What to work on: Which lines of the entries hold the string "intrafamiliar"? Copy each one.

Information shown:
-----

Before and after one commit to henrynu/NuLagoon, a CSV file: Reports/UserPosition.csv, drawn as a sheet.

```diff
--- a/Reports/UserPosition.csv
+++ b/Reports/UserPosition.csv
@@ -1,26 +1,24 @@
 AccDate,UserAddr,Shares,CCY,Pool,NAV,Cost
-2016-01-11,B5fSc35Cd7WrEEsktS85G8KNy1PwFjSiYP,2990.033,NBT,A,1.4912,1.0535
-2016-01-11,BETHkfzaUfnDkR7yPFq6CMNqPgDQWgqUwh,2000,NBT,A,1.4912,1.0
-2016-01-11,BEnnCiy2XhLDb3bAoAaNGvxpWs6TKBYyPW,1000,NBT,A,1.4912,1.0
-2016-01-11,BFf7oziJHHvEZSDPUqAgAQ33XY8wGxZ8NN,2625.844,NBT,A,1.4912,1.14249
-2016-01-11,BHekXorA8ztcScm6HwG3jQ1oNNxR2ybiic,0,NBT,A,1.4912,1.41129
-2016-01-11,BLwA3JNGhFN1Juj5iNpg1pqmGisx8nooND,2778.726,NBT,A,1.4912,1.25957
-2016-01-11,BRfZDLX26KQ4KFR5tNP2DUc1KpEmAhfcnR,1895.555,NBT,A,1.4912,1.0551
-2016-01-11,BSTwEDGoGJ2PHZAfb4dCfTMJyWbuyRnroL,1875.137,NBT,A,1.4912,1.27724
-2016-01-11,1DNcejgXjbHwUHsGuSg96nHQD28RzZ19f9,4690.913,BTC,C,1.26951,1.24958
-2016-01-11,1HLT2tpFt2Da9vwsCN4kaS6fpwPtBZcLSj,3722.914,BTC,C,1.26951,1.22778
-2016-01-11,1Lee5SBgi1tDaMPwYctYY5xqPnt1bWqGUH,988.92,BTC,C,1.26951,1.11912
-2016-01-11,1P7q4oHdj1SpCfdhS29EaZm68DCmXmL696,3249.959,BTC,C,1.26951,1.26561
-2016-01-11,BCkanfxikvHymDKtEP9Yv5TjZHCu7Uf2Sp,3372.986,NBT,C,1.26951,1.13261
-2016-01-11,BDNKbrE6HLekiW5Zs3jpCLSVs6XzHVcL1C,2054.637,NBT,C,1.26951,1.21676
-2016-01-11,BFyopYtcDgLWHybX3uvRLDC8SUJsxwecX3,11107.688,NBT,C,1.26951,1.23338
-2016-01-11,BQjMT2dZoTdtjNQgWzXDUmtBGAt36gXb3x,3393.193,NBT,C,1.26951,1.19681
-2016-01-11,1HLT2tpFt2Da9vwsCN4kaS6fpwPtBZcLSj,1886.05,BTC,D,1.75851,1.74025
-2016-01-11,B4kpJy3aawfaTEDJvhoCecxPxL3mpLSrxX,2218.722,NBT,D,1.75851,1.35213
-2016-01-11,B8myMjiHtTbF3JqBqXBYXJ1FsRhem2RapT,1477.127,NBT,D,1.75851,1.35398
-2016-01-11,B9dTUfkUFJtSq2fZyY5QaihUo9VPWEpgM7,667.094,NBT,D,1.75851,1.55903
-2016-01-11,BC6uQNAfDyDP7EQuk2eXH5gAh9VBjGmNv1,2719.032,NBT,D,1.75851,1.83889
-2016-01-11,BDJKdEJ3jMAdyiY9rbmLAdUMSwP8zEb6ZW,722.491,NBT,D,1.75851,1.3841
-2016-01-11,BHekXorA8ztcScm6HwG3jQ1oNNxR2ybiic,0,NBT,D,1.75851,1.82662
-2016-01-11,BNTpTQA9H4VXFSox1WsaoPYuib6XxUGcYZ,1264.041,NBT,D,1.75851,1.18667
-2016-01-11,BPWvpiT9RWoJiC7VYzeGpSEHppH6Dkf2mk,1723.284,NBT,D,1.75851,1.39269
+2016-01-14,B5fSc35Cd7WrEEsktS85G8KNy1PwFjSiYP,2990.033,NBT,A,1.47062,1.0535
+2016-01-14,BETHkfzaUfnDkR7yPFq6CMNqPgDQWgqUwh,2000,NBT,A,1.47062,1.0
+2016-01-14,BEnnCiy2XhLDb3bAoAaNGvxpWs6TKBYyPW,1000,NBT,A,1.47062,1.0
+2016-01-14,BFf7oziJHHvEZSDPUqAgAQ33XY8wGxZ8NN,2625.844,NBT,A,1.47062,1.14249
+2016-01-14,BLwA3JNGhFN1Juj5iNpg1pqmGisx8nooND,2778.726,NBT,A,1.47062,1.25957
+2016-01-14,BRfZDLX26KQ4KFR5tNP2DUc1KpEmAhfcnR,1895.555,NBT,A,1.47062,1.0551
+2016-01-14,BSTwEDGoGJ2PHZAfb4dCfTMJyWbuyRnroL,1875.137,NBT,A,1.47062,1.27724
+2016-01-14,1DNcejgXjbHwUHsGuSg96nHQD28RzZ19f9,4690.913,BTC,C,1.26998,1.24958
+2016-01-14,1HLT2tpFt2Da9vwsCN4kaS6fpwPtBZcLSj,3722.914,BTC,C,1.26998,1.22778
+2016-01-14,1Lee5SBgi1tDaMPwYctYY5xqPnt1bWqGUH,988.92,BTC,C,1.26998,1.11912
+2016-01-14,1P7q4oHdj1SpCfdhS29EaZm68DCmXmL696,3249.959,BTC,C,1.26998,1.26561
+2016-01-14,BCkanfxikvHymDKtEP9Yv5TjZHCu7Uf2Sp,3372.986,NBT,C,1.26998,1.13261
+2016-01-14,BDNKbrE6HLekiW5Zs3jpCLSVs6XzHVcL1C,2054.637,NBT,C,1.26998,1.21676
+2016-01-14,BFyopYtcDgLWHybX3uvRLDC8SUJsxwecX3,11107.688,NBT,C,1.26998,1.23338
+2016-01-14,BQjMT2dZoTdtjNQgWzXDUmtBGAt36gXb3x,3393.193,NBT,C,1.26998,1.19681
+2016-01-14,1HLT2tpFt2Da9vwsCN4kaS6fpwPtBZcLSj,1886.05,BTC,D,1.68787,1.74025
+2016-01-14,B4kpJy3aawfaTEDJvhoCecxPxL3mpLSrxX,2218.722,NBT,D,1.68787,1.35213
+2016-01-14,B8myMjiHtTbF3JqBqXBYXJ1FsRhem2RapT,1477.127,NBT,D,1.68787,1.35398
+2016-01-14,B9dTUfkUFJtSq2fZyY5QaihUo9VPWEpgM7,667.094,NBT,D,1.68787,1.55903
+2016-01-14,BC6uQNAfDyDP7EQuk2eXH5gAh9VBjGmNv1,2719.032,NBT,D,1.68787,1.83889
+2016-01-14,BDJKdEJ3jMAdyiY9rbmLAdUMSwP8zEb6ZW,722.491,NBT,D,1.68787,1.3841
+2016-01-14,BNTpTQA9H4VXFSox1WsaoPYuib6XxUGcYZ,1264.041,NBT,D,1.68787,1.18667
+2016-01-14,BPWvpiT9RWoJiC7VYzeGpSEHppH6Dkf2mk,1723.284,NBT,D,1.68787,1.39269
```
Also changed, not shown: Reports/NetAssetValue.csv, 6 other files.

-----

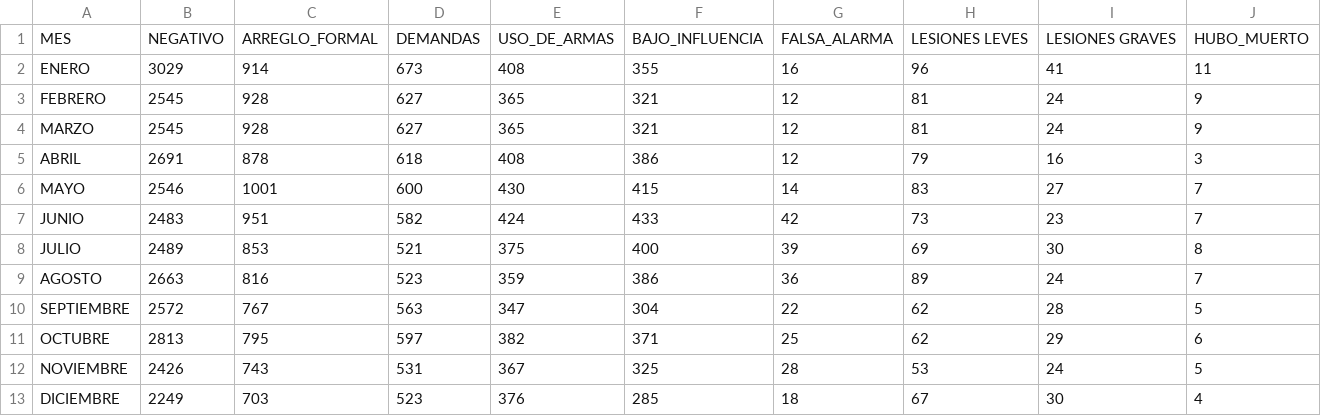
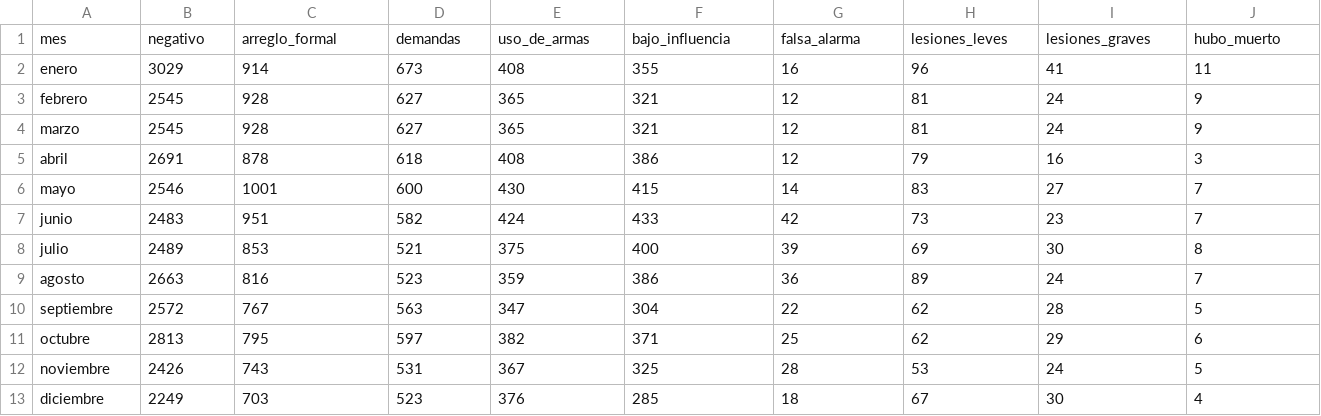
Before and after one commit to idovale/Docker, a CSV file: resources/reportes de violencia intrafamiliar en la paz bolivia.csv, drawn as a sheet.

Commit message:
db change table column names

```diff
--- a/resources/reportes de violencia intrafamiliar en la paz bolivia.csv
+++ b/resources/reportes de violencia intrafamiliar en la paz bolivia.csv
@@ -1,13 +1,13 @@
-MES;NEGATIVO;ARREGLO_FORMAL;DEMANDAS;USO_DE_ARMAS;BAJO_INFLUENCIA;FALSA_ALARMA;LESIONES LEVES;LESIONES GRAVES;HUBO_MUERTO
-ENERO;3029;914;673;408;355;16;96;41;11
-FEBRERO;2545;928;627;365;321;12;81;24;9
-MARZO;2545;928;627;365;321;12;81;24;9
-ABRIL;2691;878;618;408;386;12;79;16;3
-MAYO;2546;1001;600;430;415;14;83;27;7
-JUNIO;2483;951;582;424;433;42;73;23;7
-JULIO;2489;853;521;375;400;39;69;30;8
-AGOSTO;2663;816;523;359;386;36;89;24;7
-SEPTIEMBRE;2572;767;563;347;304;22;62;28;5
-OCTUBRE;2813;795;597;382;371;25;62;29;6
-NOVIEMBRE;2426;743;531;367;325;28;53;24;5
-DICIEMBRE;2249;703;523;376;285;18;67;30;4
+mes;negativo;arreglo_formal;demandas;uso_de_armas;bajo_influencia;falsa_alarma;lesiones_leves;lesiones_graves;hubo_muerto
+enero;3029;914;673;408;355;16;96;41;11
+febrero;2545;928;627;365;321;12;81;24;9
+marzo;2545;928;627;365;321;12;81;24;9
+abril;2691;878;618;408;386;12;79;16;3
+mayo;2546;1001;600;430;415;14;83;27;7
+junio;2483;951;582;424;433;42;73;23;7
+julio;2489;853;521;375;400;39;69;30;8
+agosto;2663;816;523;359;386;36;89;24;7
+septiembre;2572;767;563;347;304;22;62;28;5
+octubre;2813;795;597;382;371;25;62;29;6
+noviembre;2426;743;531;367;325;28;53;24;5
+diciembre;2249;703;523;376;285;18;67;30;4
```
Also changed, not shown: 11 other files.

-----

The completed task:
Before and after one commit to idovale/Docker, a CSV file: resources/reportes de violencia intrafamiliar en la paz bolivia.csv, drawn as a sheet.
--- a/resources/reportes de violencia intrafamiliar en la paz bolivia.csv
+++ b/resources/reportes de violencia intrafamiliar en la paz bolivia.csv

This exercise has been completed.